We currently believe the reason for social monogamy in mammals is that it allows for the ensured passage of genes from parents to offspring. Females are the only ones that are guaranteed to know which offspring is theirs, so monogamous relationship allows for males to know as well. Longer parental care as a result of monogamy increases the survival rates of offspring through nurture and protection, thereby increasing the chance of their genes being passed on, which is Darwin’s sole purpose of life.
Opie, Atkinson, Dunbar, and Shultz determined that high male infanticide rates are the sole cause of social monogamy. Their support is that social monogamy lowers infanticide rates because it allows both parents to defend their offspring. Shorter lactation times are associated with social monogamy, which also reduces infanticide rates.
Lukas and Clutton-Brock determined that intense feeding competition between females, intolerance between breeding females, and low population densities make it advantageous for males to have monogamous relationships. They acknowledge the connection between social monogamy and low male infanticide rates, but claim that it is not a primary factor.
Lukas and Clutton-Brock have a more convincing scientific argument. Their claim that other factors working together contributed to the development of monogamy makes more logical sense than Opie and others’ claim that male infanticide is the sole cause of social monogamy. Lukas and Clutton-Brock support each argument with relevant data which clearly show a direct relationship between the data and their analysis. Opie and others have less data and support for their arguments and are unclear in their data analysis.

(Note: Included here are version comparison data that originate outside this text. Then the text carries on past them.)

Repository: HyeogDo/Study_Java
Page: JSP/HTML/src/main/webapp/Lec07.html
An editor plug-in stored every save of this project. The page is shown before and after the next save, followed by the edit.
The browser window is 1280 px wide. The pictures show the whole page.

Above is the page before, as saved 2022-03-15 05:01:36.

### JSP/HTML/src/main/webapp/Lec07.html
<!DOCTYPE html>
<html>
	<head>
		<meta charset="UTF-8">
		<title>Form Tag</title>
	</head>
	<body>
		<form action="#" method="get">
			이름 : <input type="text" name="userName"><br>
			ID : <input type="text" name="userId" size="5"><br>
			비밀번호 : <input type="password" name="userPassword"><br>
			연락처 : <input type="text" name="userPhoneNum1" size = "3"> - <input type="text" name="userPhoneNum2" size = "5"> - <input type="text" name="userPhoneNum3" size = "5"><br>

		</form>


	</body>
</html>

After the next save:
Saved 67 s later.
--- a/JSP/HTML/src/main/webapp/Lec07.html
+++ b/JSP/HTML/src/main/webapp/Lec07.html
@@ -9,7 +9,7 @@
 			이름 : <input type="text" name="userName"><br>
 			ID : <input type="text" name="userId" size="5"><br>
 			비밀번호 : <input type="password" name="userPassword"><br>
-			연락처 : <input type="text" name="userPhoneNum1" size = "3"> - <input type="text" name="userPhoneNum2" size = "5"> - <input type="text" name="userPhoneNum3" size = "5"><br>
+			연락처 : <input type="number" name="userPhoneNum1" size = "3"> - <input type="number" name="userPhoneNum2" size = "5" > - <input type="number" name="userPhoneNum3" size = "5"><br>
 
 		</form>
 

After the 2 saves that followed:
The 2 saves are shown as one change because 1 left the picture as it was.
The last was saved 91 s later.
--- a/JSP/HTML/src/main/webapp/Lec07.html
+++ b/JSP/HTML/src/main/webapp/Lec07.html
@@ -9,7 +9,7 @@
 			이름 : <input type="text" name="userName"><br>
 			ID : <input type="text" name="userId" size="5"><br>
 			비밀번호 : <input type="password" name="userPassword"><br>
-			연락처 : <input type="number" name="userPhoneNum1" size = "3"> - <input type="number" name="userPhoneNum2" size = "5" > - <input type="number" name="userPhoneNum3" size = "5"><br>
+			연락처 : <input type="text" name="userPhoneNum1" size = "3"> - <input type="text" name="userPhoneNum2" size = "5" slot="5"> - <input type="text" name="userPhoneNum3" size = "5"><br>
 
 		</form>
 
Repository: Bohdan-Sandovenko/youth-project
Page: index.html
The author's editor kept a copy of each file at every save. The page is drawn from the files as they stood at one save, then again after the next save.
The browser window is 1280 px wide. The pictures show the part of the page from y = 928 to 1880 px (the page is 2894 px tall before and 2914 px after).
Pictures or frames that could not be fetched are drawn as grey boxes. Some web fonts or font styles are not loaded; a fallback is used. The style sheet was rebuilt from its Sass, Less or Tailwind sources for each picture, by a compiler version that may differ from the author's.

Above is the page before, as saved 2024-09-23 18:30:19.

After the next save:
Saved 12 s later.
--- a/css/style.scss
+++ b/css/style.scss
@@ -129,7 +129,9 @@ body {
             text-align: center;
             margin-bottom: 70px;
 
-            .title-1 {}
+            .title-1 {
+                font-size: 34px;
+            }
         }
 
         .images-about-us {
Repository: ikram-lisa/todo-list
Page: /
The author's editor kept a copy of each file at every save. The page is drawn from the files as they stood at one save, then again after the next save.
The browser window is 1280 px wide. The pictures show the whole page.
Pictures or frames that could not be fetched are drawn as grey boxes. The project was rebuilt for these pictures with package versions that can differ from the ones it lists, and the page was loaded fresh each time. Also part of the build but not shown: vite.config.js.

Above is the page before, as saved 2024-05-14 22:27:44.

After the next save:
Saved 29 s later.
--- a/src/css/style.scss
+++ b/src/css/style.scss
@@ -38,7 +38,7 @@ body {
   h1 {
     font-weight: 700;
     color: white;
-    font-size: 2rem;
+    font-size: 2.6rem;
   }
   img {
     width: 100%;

These articles have not really changed my understanding of monogamy in primates. We have already discussed multiple advantages in class supporting monogamy, such as the guaranteed passage of traits and the increased survival rates of offspring. What surprised me, though, was that social monogamy developed first and increased parental care followed after, rather than vice versa, which the latter seems more logical in my mind.